Knowing the who, what, when, where, etc., is vital in marketing. Predictive analytics can also be useful for many organizations. However, also knowing the why helps us better understand the who, what, when, where, and so on, and the ways they are tied together. It also helps us predict them more accurately. Knowing the why increases their value to marketers and increases the value of marketing. Analysis of causation can be challenging, though, and there are differences of opinion among authorities. The statistical orthodoxy is that randomized experiments are the best approach. Experiments in many cases are infeasible or unethical, however. They also can be botched or be so artificial that they do not generalize to real world conditions. They may also fail to replicate. They are not magic.

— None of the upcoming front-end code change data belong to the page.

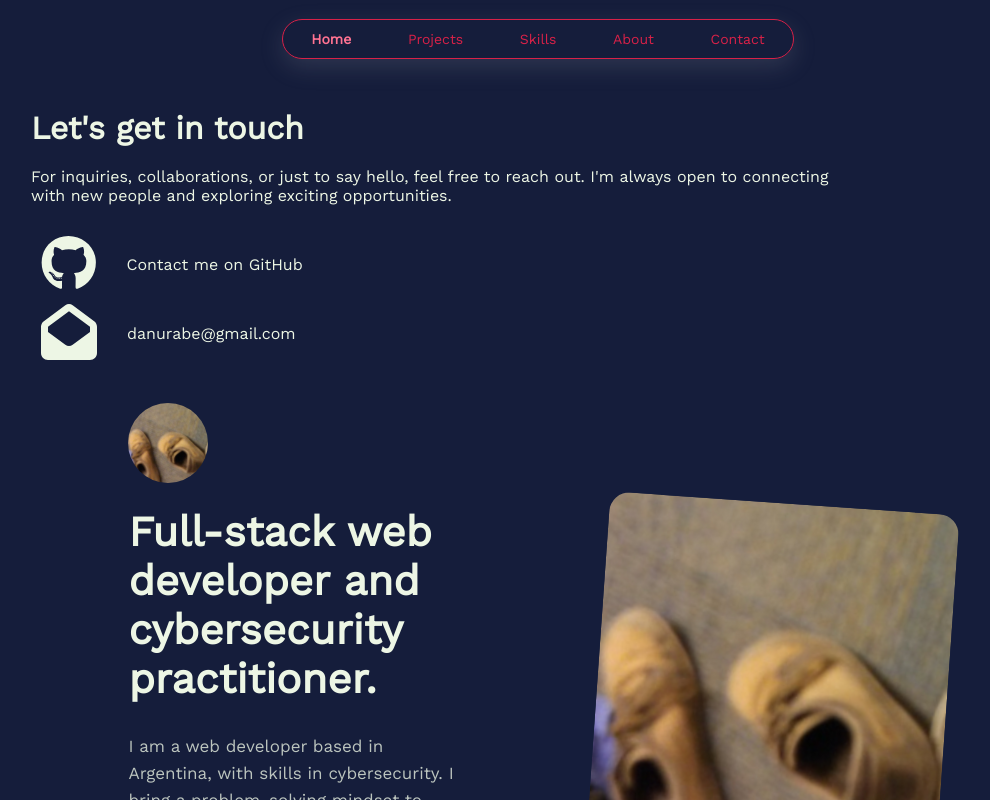
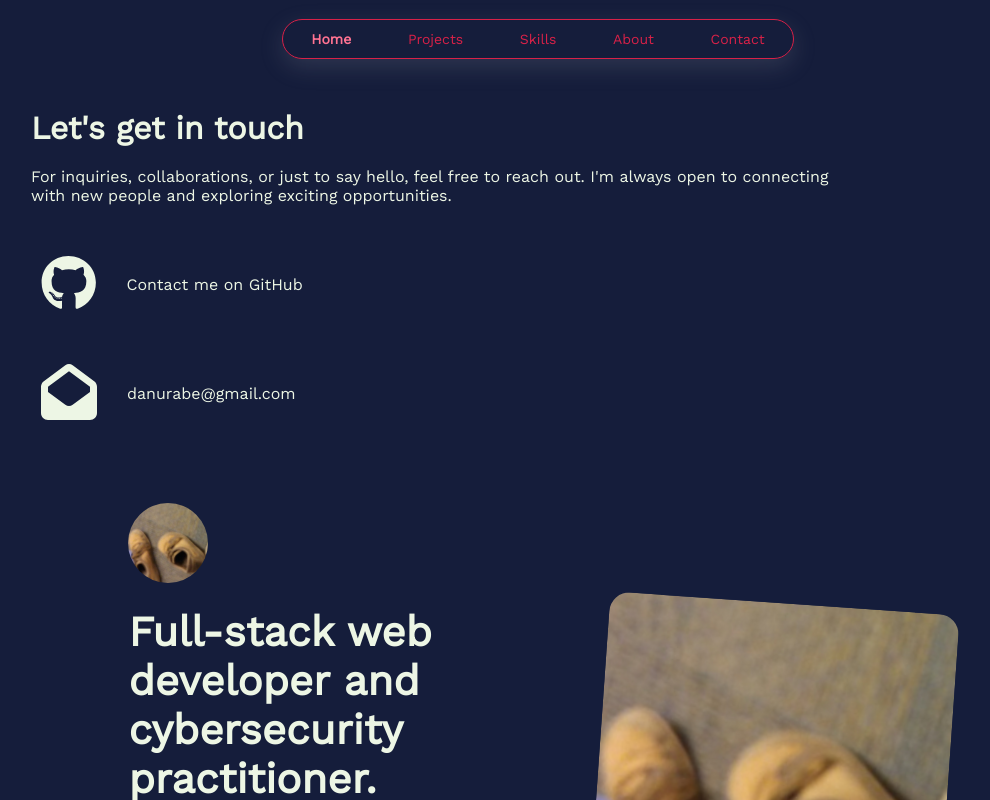
Before and after one commit to Jbdanura/Portfolio, a React (Create React App) app in the folder front/: page /contact in a window 1280 px wide. Shown: the top 800 px of the page, without its empty margins (102-1092 px from the left). Built offline with nearby package versions, Linux system fonts and the light colour scheme.

Commit message:
contact page

```diff
--- a/front/src/Contact.css
+++ b/front/src/Contact.css
@@ -18,6 +18,7 @@
 .contact-container{
     display: flex;
     flex-direction: column;
+    margin-top: 20px;
 }
 .contact-container p{
     margin-left: 50px;
@@ -25,6 +26,7 @@
 }
 .contact-container a{
     display: flex;
+    margin-bottom: 40px;
 }
 @media screen and (max-width: 400px) {
     .contact-active{
```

Autoencoder as a Classifier using Fashion-MNIST Dataset
In this tutorial, you will learn & understand how to use autoencoder as a classifier in Python with Keras. You’ll be using Fashion-MNIST dataset as an example.

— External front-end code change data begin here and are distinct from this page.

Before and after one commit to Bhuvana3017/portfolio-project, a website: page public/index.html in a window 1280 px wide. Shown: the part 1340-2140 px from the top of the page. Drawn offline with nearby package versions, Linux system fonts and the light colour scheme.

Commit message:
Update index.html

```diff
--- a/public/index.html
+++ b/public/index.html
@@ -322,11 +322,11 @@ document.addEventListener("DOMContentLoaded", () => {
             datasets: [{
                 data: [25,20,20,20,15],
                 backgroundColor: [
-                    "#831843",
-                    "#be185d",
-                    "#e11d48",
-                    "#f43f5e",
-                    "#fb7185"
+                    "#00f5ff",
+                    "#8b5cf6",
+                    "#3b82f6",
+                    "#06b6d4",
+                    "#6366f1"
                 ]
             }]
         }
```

Receiver Operating Characteristic Curves Demystified (in Python)
In Data Science, evaluating model performance is very important and the most commonly used performance metric is the classification score. However, when dealing with fraud datasets with heavy class imbalance, a classification score does not make much sense. Instead, Receiver Operating Characteristic or ROC curves offer a better alternative. ROC is a plot of signal (True Positive Rate) against noise (False Positive Rate). The model performance is determined by looking at the area under the ROC curve (or AUC). The best possible AUC is 1 while the worst is 0.5 (the 45 degrees random line). Any value less than 0.5 means we can simply do the exact opposite of what the model recommends to get the value back above 0.5. While ROC curves are common, there aren´t that many pedagogical resources out there explaining how it is calculated or derived. In this blog, I will reveal, step by step, how to plot an ROC curve using Python. After that, I will explain the characteristics of a basic ROC curve.
Opportunity: data lakes offer a ‘360-degree view’ to an organisation
Data lakes provide a solution for businesses looking to harness the power of data. Stuart Wells, executive vice president, chief product and technology officer at FICO, discusses with Information Age how approaching data in this way can lead to better business decisions.
Using the AWS Glue Data Catalog as the Metastore for Hive
AWS Glue is a fully managed extract, transform, and load (ETL) service that makes it simple and cost-effective to categorize your data, clean it, enrich it, and move it reliably between various data stores. The AWS Glue Data Catalog provides a unified metadata repository across a variety of data sources and data formats, integrating with Amazon EMR as well as Amazon RDS, Amazon Redshift, Redshift Spectrum, Athena, and any application compatible with the Apache Hive metastore. AWS Glue crawlers can automatically infer schema from source data in Amazon S3 and store the associated metadata in the Data Catalog. For more information about the Data Catalog, see Populating the AWS Glue Data Catalog in the AWS Glue Developer Guide.